North Carolina women’s basketball coach Sylvia Hatchell’s career has marked over four decades of excellence, obstacles and hard work.
From her first win as a head coach at Francis Marion in 1976 to her now 32-year tenure at UNC, Hatchell has instilled a winning culture for every team she has coached. The constant hard work payed off on Tuesday afternoon in Myrtle Beach, S.C., as the Tar Heels faced off against struggling Grambling State (3-6).
After a win against Washington in a high scoring affair on Sunday, Hatchell sat just one win shy of the prestigious 1,000 career win mark. North Carolina fans filled the stands with signs and T-shirts, and the center with chants that lasted the entire game.
The Tar Heels (10-2) were locked into a tight contest in the first half after a slow shooting start. Guards Jamie Cherry and Taylor Koenen helped pace the team though with good shooting, though, and UNC took a five-point lead into the break at the Myrtle Beach Convention Center.
In the second half, the Tar Heels were able to pull away and finish the game with a 79-63 victory over the Tigers. Koenen finished with 14 points and 11 rebounds, and Cherry finished with a team-high 22 points.
As the buzzer sounded on Hatchell’s 1,000th career win, the celebration began. Her team surrounded her along with fans, former players and others who followed the coach's storied career. Hats and T-shirts proclaiming “Sylvia Hatchell 1000 Wins! Beyond Amazing!”
Hatchell joins a short and prestigious list of college basketball coaches with at least 1,000 wins: Mike Krzyzewski, Tara VanDerveer, Pat Summitt and Geno Auriemma (who won his 1,000th later on Tuesday night).
The journey wasn't an easy one. At North Carolina, Hatchell coached during the entirety of the NCAA's investigation into the school. She also missed the 2013-14 season as she fought leukemia. She returned to the team in its 2014 season opener.
“You learn so much when you go through things like that, and how though you have to be” Hatchell said. “What I have gone through the past couple years has absolutely renewed my passion for the game and my passion for winning, especially at UNC.”
For seniors like Cherry, the moment was surreal and the opportunity to be a part of the win was a special feeling.
“It feels great being a part of that, that’s huge,” Cherry said. “Her going down as the third most winning active coach was perfect and I am glad I was able to contribute to that.”

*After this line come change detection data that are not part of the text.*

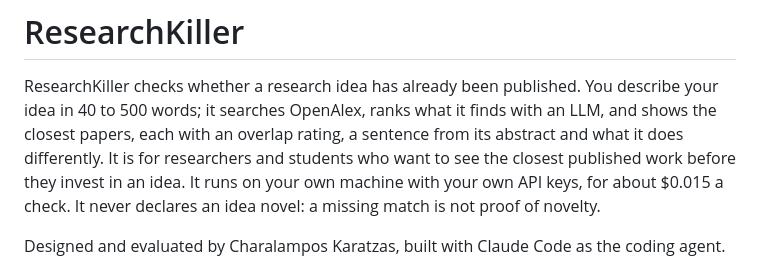
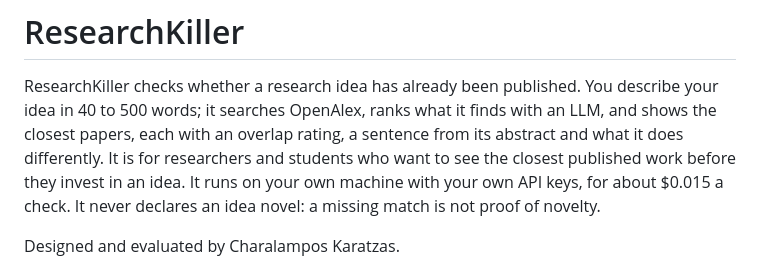
Before and after one commit to xariska3/researchkiller, a Markdown page: README.md, the part around the change. Drawn GitHub-style.

Commit message:
Update README to remove coding agent reference
Removed mention of Claude Code as the coding agent.

```diff
--- a/README.md
+++ b/README.md
@@ -8,7 +8,7 @@ who want to see the closest published work before they invest in an idea. It run
 your own machine with your own API keys, for about $0.015 a check. It never declares
 an idea novel: a missing match is not proof of novelty.
 
-Designed and evaluated by Charalampos Karatzas, built with Claude Code as the coding agent.
+Designed and evaluated by Charalampos Karatzas.
 
 ![The front page: describe an idea and choose a full or a quick check](docs/img/screenshot_home.png)
 
```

The progression of Hatchell’s coaching career has been remarkable after first taking that Francis Marion head coaching job in a town she had never heard of: Florence, S.C. Hatchell joked that besides the little help she could find, she was essentially on her own, driving the bus, washing the uniforms and sweeping the floor.

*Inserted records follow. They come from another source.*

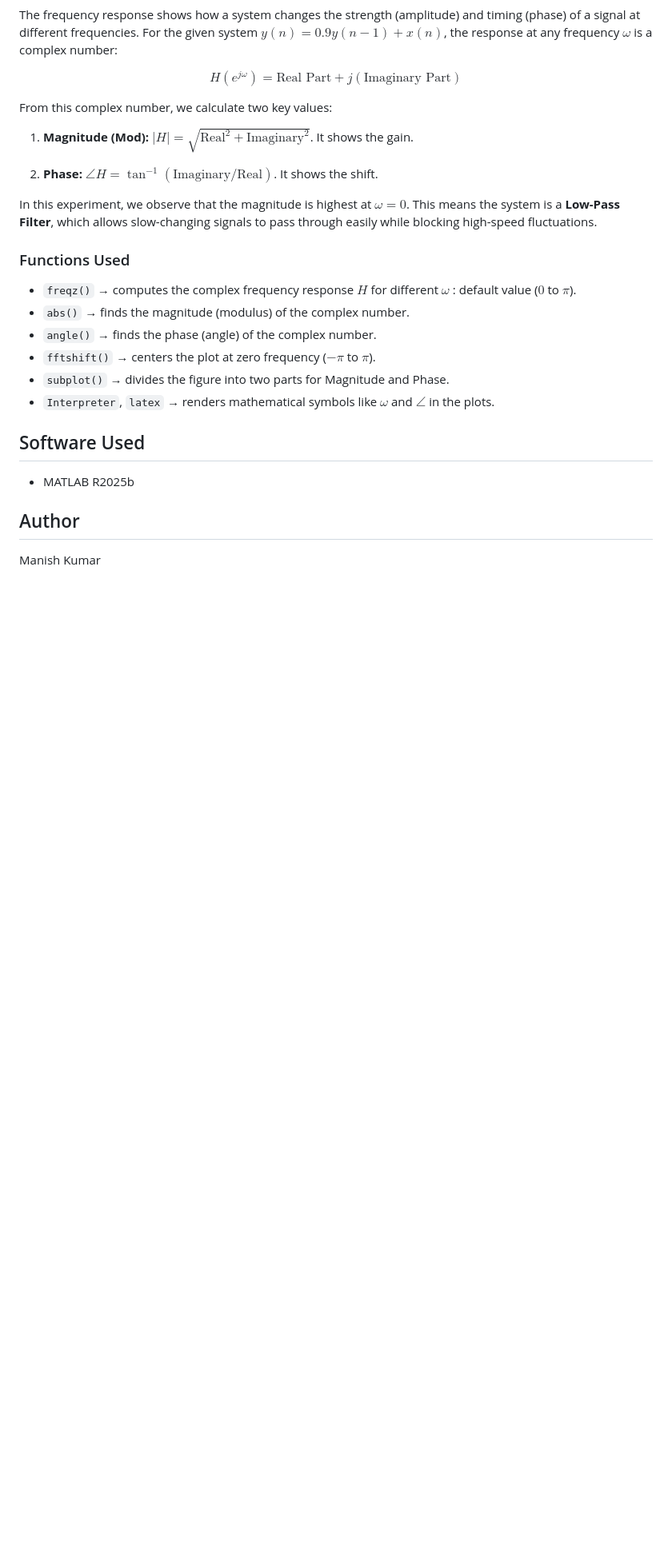
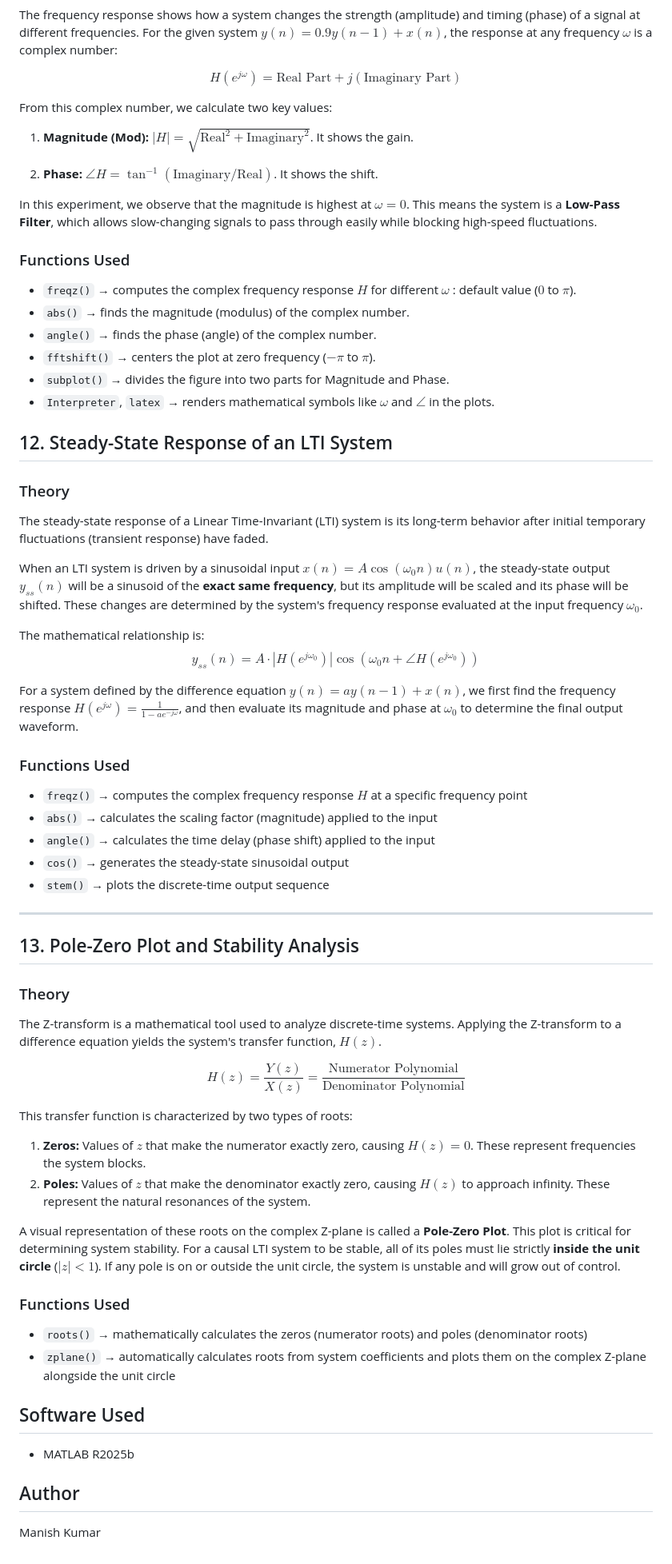
Before and after one commit to manish143255/digital-signal-processing-practical, a Markdown page: README.md, the part around the change. Shown at 80% size. GitHub-like rendering; blank space fills up the shorter version.

Commit message:
Update README: add Exp12 and Exp13

```diff
--- a/README.md
+++ b/README.md
@@ -240,6 +240,45 @@ In this experiment, we observe that the magnitude is highest at $\omega = 0$. Th
 - `subplot()` → divides the figure into two parts for Magnitude and Phase.
 - `Interpreter`, `latex` → renders mathematical symbols like $\omega$ and $\angle$ in the plots.
 
+## 12. Steady-State Response of an LTI System
+
+### Theory
+The steady-state response of a Linear Time-Invariant (LTI) system is its long-term behavior after initial temporary fluctuations (transient response) have faded.
+
+When an LTI system is driven by a sinusoidal input $x(n) = A\cos(\omega_0 n)u(n)$, the steady-state output $y_{ss}(n)$ will be a sinusoid of the **exact same frequency**, but its amplitude will be scaled and its phase will be shifted. These changes are determined by the system's frequency response evaluated at the input frequency $\omega_0$.
+
+The mathematical relationship is:
+$$y_{ss}(n) = A \cdot |H(e^{j\omega_0})| \cos(\omega_0 n + \angle H(e^{j\omega_0}))$$
+
+For a system defined by the difference equation $y(n) = ay(n-1) + x(n)$, we first find the frequency response $H(e^{j\omega}) = \frac{1}{1 - a e^{-j\omega}}$, and then evaluate its magnitude and phase at $\omega_0$ to determine the final output waveform.
+
+### Functions Used
+- `freqz()` → computes the complex frequency response $H$ at a specific frequency point
+- `abs()` → calculates the scaling factor (magnitude) applied to the input
+- `angle()` → calculates the time delay (phase shift) applied to the input
+- `cos()` → generates the steady-state sinusoidal output
+- `stem()` → plots the discrete-time output sequence
+
+
+---
+
+## 13. Pole-Zero Plot and Stability Analysis
+
+### Theory
+The Z-transform is a mathematical tool used to analyze discrete-time systems. Applying the Z-transform to a difference equation yields the system's transfer function, $H(z)$.
+
+$$H(z) = \frac{Y(z)}{X(z)} = \frac{\text{Numerator Polynomial}}{\text{Denominator Polynomial}}$$
+
+This transfer function is characterized by two types of roots:
+1. **Zeros:** Values of $z$ that make the numerator exactly zero, causing $H(z) = 0$. These represent frequencies the system blocks.
+2. **Poles:** Values of $z$ that make the denominator exactly zero, causing $H(z)$ to approach infinity. These represent the natural resonances of the system.
+
+A visual representation of these roots on the complex Z-plane is called a **Pole-Zero Plot**. This plot is critical for determining system stability. For a causal LTI system to be stable, all of its poles must lie strictly **inside the unit circle** ($|z| < 1$). If any pole is on or outside the unit circle, the system is unstable and will grow out of control.
+
+### Functions Used
+- `roots()` → mathematically calculates the zeros (numerator roots) and poles (denominator roots)
+- `zplane()` → automatically calculates roots from system coefficients and plots them on the complex Z-plane alongside the unit circle
+
 ## Software Used
 - MATLAB R2025b
 
```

In those 11 seasons Hatchell won 272 games and two national championships: one at the NAIA level and another at the AIAW level.
After receiving the job at North Carolina, Hatchell has not stopped her hard work ethic. At UNC, she's produced three Final Four appearances, eight ACC Tournament championships, three coach of the year awards, 31 seasons of 20-plus wins and a national championship win in 1994.
Even as Hatchell looks back on the past, and the memory of her first collegiate game does not seem so distant, she cannot help but keep looking forward. Hatchell not only wants to add on to her win total, but make North Carolina competitive again and earn a chance at multiple national championships. But above all, she wants to make the game's future even brighter.
“I want to keep growing the game," Hatchell said. "There are some things I want to do to help players get into coaching, especially the female basketball players that want to coach. I want to make the game better. I want to increase the scoring. There's a lot I want to do to just make the game better."
The Tar Heels will look to get Hatchell her 1,001st win on Dec. 28, when UNC plays its last home game of 2017 against Mercer in Carmichael Arena.